The first stress reaction: “Fight or Flight” – the sympathetic nervous system

The sympathetic nervous system is responsible for the activation in our body, it accelerates the heartbeat, the breathing, the circulation and releases hormones such as adrenaline, dopamine or noradrenaline. The digestion is inhibited. In the sympathetic activation we are awake, focused and present. We are ready to tackle something. In our case, the tiger. Alternatively, in this case, we would also be prepared to do something smarter, namely escape. We do not think, we act. Our whole system is being prepared for survival and for acting quickly. This stress is also called “hot stress”.

The parasympathetic nervous system: The break

The parasympathetic reaction is opposed to the sympathetic reaction. After a successful escape or after a great effort, there comes at best a phase of relaxation. The parasympathetic nervous system shuts down our system, our blood pressure drops, the heartbeat becomes lower, we relax. It is time for digestion and rest. The parasympathetic reaction is a kind of petrol station, a regeneration process which is absolutely existential for our physical and mental well-being.

The second stress reaction: Cortisol

If, in our panic, we have fled from the tiger to a tree, with our last strength, safe, but the tiger is still there and lurks. At this moment, a parasympathetic recovery reaction is not possible and yet our reserves are exhausted. Then our nervous system reacts with a second stress reaction: with cortisol. This second response to stress sets in after about 10 minutes. Like adrenalin, it promotes the provision of energy for stressful situations. Certainly practical in the case of the tiger.

And this is where the problems begin. If we now apply our example to our present life, then we are rarely in front of real tigers. Our tigers are overstraining in the professional setting, overload, traffic jams with long journey times, deadline pressure or conflicts with superiors and partners. Those are mostly no problems in which our body can convert the increased activation immediately and successfully into an action.


Our nervous system does not distinguish between time pressure in traffic jams and tigers

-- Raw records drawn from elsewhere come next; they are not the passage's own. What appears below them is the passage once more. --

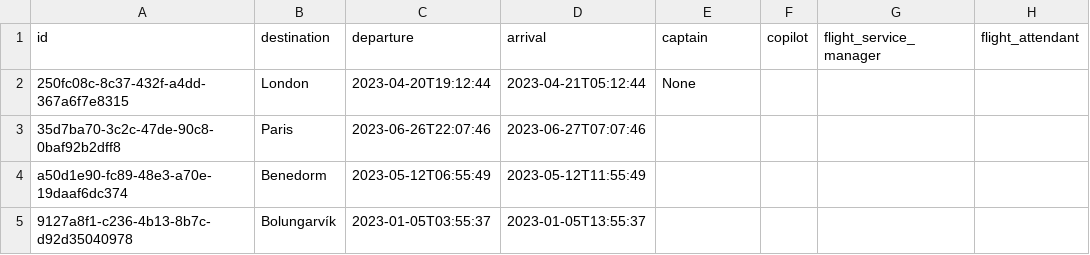
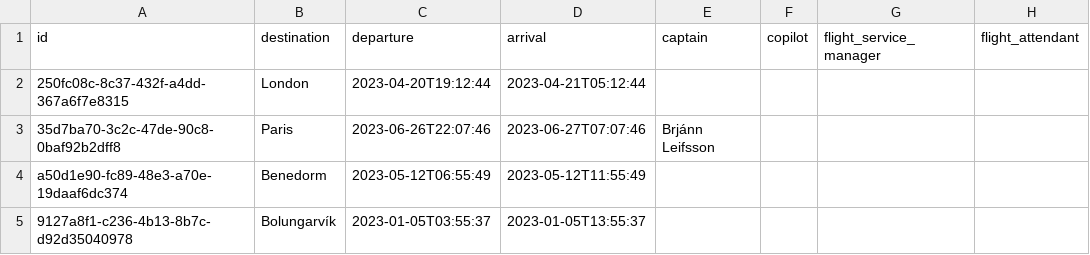
Before and after one commit to d0nti/NaN-Air, a CSV file: src/Files/voyages.csv, drawn as a sheet.

Commit message:
LIST MANNED AND UNMANNED VOYAGES

```diff
--- a/src/Files/voyages.csv
+++ b/src/Files/voyages.csv
@@ -1,4 +1,4 @@
 id,destination,departure,arrival,captain,copilot,flight_service_manager,flight_attendant
-250fc08c-8c37-432f-a4dd-367a6f7e8315,London,2023-04-20T19:12:44,2023-04-21T05:12:44,None,,,
-35d7ba70-3c2c-47de-90c8-0baf92b2dff8,Paris,2023-06-26T22:07:46,2023-06-27T07:07:46,,,,
+250fc08c-8c37-432f-a4dd-367a6f7e8315,London,2023-04-20T19:12:44,2023-04-21T05:12:44,,,,
+35d7ba70-3c2c-47de-90c8-0baf92b2dff8,Paris,2023-06-26T22:07:46,2023-06-27T07:07:46,Brjánn Leifsson,,,
 a50d1e90-fc89-48e3-a70e-19daaf6dc374,Benedorm,2023-05-12T06:55:49,2023-05-12T11:55:49,,,,
```
Also changed, not shown: 2 other files.
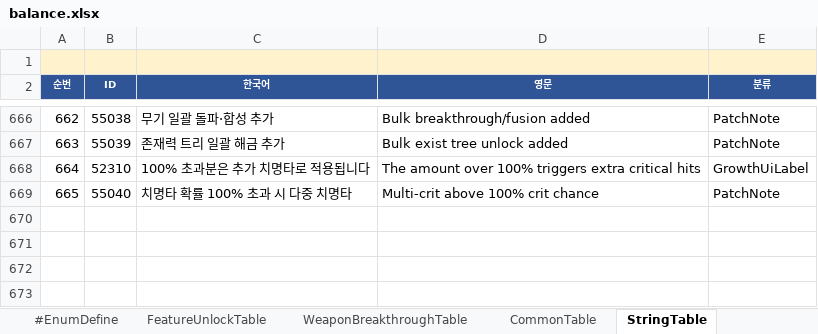
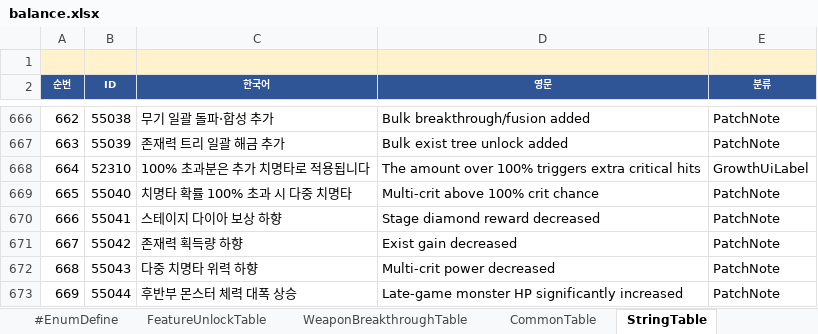
Before and after one commit to MasKids/idle_rpg, an Excel workbook: balance/balance.xlsx, sheet StringTable, drawn as a sheet; only a part is shown, gaps mark what is left out; values as stored, in another font and other column widths than the file's, no borders; the diff names each change by its address in the sheet, - before the commit and + after, or states it on an @@ line.

```diff
--- a/balance/balance.xlsx (sheet StringTable)
+++ b/balance/balance.xlsx (sheet StringTable)
+row 670: 666 | 55041 | 스테이지 다이아 보상 하향 | Stage diamond reward decreased | PatchNote
+row 671: 667 | 55042 | 존재력 획득량 하향 | Exist gain decreased | PatchNote
+row 672: 668 | 55043 | 다중 치명타 위력 하향 | Multi-crit power decreased | PatchNote
+row 673: 669 | 55044 | 후반부 몬스터 체력 대폭 상승 | Late-game monster HP significantly increased | PatchNote
```
Also changed, not shown: sheet StageTable, sheet PatchNoteTable, 6 other files.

But our nervous system does not distinguish between tigers and other stressors. Thus, it comes to so-called “cold stress”, a permanently increased activation, which, however, can hardly be converted or acted out. The consequence is a permanently increased cortisol level. This means a nervous overactivation, often also sleep disorders, high blood pressure, heart diseases and false reactions of the immune system. Our memory functions, our learning ability and concentration also suffer. In the long term, brain cells shrink and this can lead to Alzheimer’s disease. Also in patients with clinical depression, 25% higher cortisol levels were measured immediately after waking up in the morning.

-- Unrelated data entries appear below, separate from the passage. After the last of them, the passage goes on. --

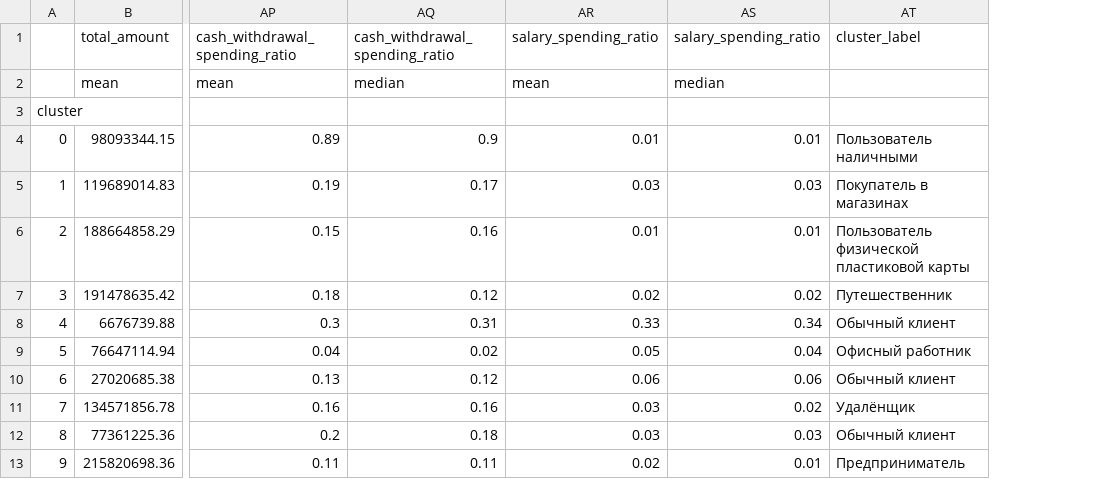
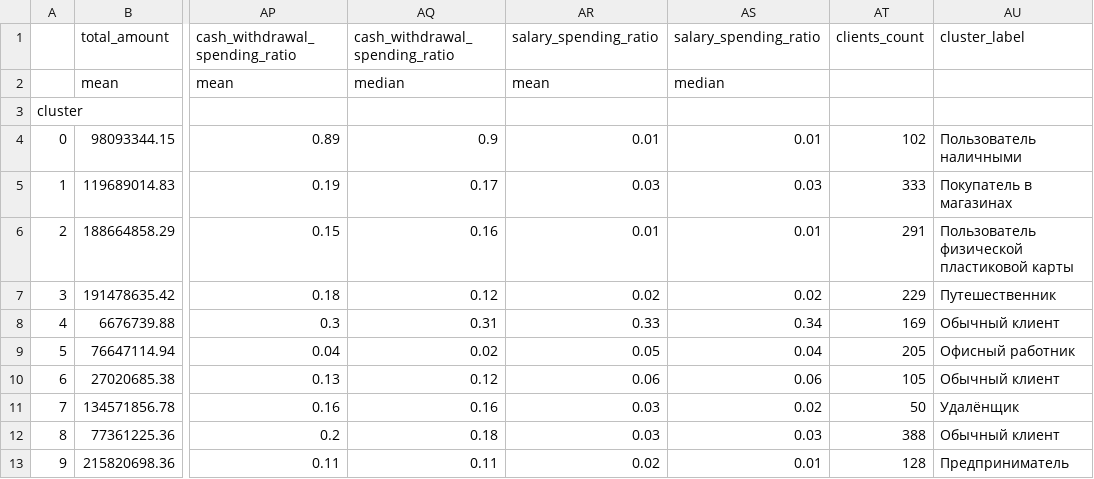
Before and after one commit to deflillusion/Owl-Decentra, a CSV file: cluster_profiles_summary.csv, drawn as a sheet; only a part is shown, gaps mark what is left out; the diff names each change by its address in the sheet, - before the commit and + after, or states it on an @@ line.

```diff
--- a/cluster_profiles_summary.csv
+++ b/cluster_profiles_summary.csv
+column AT, rows 1-13: clients_count |  |  | 102 | 333 | 291 | 229 | 169 | 205 | 105 | 50 | 388 | 128
```
Also changed, not shown: 1 other file.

The third stress reaction: Burnout

If this state is maintained, our body exhausts itself enormously. The adrenal glands, which are responsible for hormone production, are drained and at the end of their strength. This can lead to the third stress reaction: the exhausted adrenal glands do not release enough cortisol. Hypercorticolism has become hypocorticolism. This exhaustion of the organs and the resulting susceptibility to inflammatory reactions and infections as well as the general weakening of the body are what is experienced today as burnout. As a result, we feel chronically exhausted and drained and yet we remain nervous and activated. This can lead to inflammatory processes and a depressive experience. Some also report experiences of alienation and inner deafness.

Finding the balance

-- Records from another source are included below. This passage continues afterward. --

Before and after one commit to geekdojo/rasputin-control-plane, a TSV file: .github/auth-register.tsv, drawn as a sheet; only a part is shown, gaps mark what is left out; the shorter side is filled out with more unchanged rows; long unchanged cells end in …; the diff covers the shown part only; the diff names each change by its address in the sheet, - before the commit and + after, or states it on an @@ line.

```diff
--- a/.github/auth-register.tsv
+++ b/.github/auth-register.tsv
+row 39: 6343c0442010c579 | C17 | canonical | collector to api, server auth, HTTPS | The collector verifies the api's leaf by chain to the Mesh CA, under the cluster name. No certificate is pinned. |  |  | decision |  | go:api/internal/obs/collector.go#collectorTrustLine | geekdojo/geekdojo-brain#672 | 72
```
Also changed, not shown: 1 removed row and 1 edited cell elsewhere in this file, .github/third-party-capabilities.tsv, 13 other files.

A balance of sympathetic and parasympathetic reactions is thus absolutely necessary for mental well-being and a stable immune system. Both an elevated and a too low cortisol level are not healthy in the long run. It is our job to support the parasympathetic regulation and to ensure a healthy balance in our life. To prevent infections, to develop a healthy defence against viruses of all kinds and for a stable psyche, rhythms are existential.

In the next two articles you will find out what you can do and what role your personality plays in this.

Dipl. Psych. Andrea Wurst, coach and editor at dynaMIND